* _YOUR INSTRUCTIONS_
Exclude the pictures, then copy all remaining records exactly.

————————

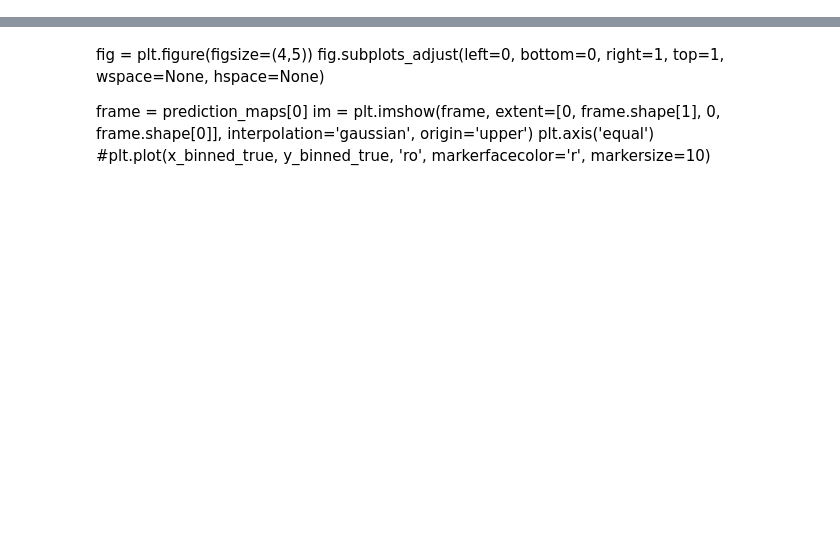
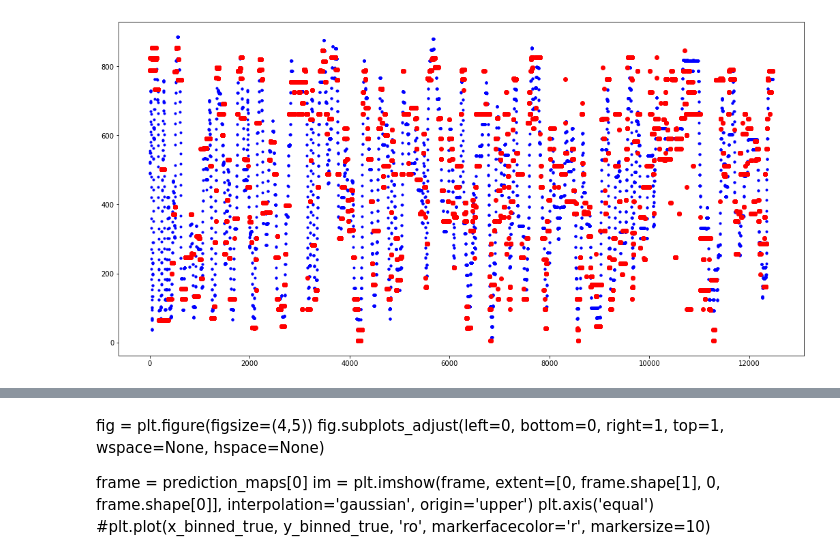
Before and after one commit to marcnormandin/MLCalciumDecoder, a Jupyter notebook: notebooks/decoder_analysis.ipynb, the cells around one changed output, grey strips where cells are left out. Saved outputs shown, nothing was run; the diff lists cells and outputs as text; code cells hidden in the pictures; blank space fills up the shorter version.

Commit message:
Added decoding of entire dataset. Speed criteria used for training, not decoding or predicting.

```diff
--- a/notebooks/decoder_analysis.ipynb
+++ b/notebooks/decoder_analysis.ipynb
@@ -6,11 +6,11 @@ import pickle
 import os
 import h5py
 # %%
-analysis_folder = 'R:\\calcium_decoding\\analysis\\2022_02_22_13_54_33_113465'
+analysis_folder = 'R:\\calcium_decoding\\analysis\\2022_02_24_12_56_06_531593'
 #analysis_folder = 'R:\\calcium_decoding\\analysis\\2022_02_16_16_45_04_338058'
 analysis_filename = analysis_folder + '\\analysis.p'
 
-IS_MUZZIO_DATA, dataset_label, settings, ds, valid_cell_indices, X_train, y_train, X_decode, y_decode, model, y_predict, prediction_maps = pickle.load( open( analysis_filename, "rb" ) )
+IS_MUZZIO_DATA, dataset_label, settings, ds, model_cell_indices, X_train, y_train, X_predict, y_true, model, y_predict, prediction_maps, X_decode, y_decode_true, y_decode_predict, decode_maps = pickle.load( open( analysis_filename, "rb" ) )
 # %%
 plt.plot(X_train[:,1])
 plt.title('Example trace')
@@ -17,8 +20,10 @@ plt.title('Example trace')
 # %%
 plt.figure(figsize=(18, 9))
-plt.plot(np.arange(len(y_decode)), y_decode, 'b.')
-plt.plot(np.arange(len(y_decode)), y_predict, 'ro')
+plt.plot(np.arange(len(y_decode_true)), y_decode_true, 'b.')
+plt.plot(np.arange(len(y_decode_predict)), y_decode_predict, 'ro')
 plt.savefig(os.path.join(analysis_folder, 'comparison.png'))
 plt.show()
+# %% [output]
+[figure, added]
 # %%
 inds = np.arange(400)
```
Also changed, not shown: parts of 5 cells of this notebook, 2 other files.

————————

* _RESPONSE AREA_
Before and after one commit to marcnormandin/MLCalciumDecoder, a Jupyter notebook: notebooks/decoder_analysis.ipynb, the cells around one changed output, grey strips where cells are left out. Saved outputs shown, nothing was run; the diff lists cells and outputs as text; code cells hidden in the pictures; blank space fills up the shorter version.

Commit message:
Added decoding of entire dataset. Speed criteria used for training, not decoding or predicting.

```diff
--- a/notebooks/decoder_analysis.ipynb
+++ b/notebooks/decoder_analysis.ipynb
@@ -6,11 +6,11 @@ import pickle
 import os
 import h5py
 # %%
-analysis_folder = 'R:\\calcium_decoding\\analysis\\2022_02_22_13_54_33_113465'
+analysis_folder = 'R:\\calcium_decoding\\analysis\\2022_02_24_12_56_06_531593'
 #analysis_folder = 'R:\\calcium_decoding\\analysis\\2022_02_16_16_45_04_338058'
 analysis_filename = analysis_folder + '\\analysis.p'
 
-IS_MUZZIO_DATA, dataset_label, settings, ds, valid_cell_indices, X_train, y_train, X_decode, y_decode, model, y_predict, prediction_maps = pickle.load( open( analysis_filename, "rb" ) )
+IS_MUZZIO_DATA, dataset_label, settings, ds, model_cell_indices, X_train, y_train, X_predict, y_true, model, y_predict, prediction_maps, X_decode, y_decode_true, y_decode_predict, decode_maps = pickle.load( open( analysis_filename, "rb" ) )
 # %%
 plt.plot(X_train[:,1])
 plt.title('Example trace')
@@ -17,8 +20,10 @@ plt.title('Example trace')
 # %%
 plt.figure(figsize=(18, 9))
-plt.plot(np.arange(len(y_decode)), y_decode, 'b.')
-plt.plot(np.arange(len(y_decode)), y_predict, 'ro')
+plt.plot(np.arange(len(y_decode_true)), y_decode_true, 'b.')
+plt.plot(np.arange(len(y_decode_predict)), y_decode_predict, 'ro')
 plt.savefig(os.path.join(analysis_folder, 'comparison.png'))
 plt.show()
+# %% [output]
+[figure, added]
 # %%
 inds = np.arange(400)
```
Also changed, not shown: parts of 5 cells of this notebook, 2 other files.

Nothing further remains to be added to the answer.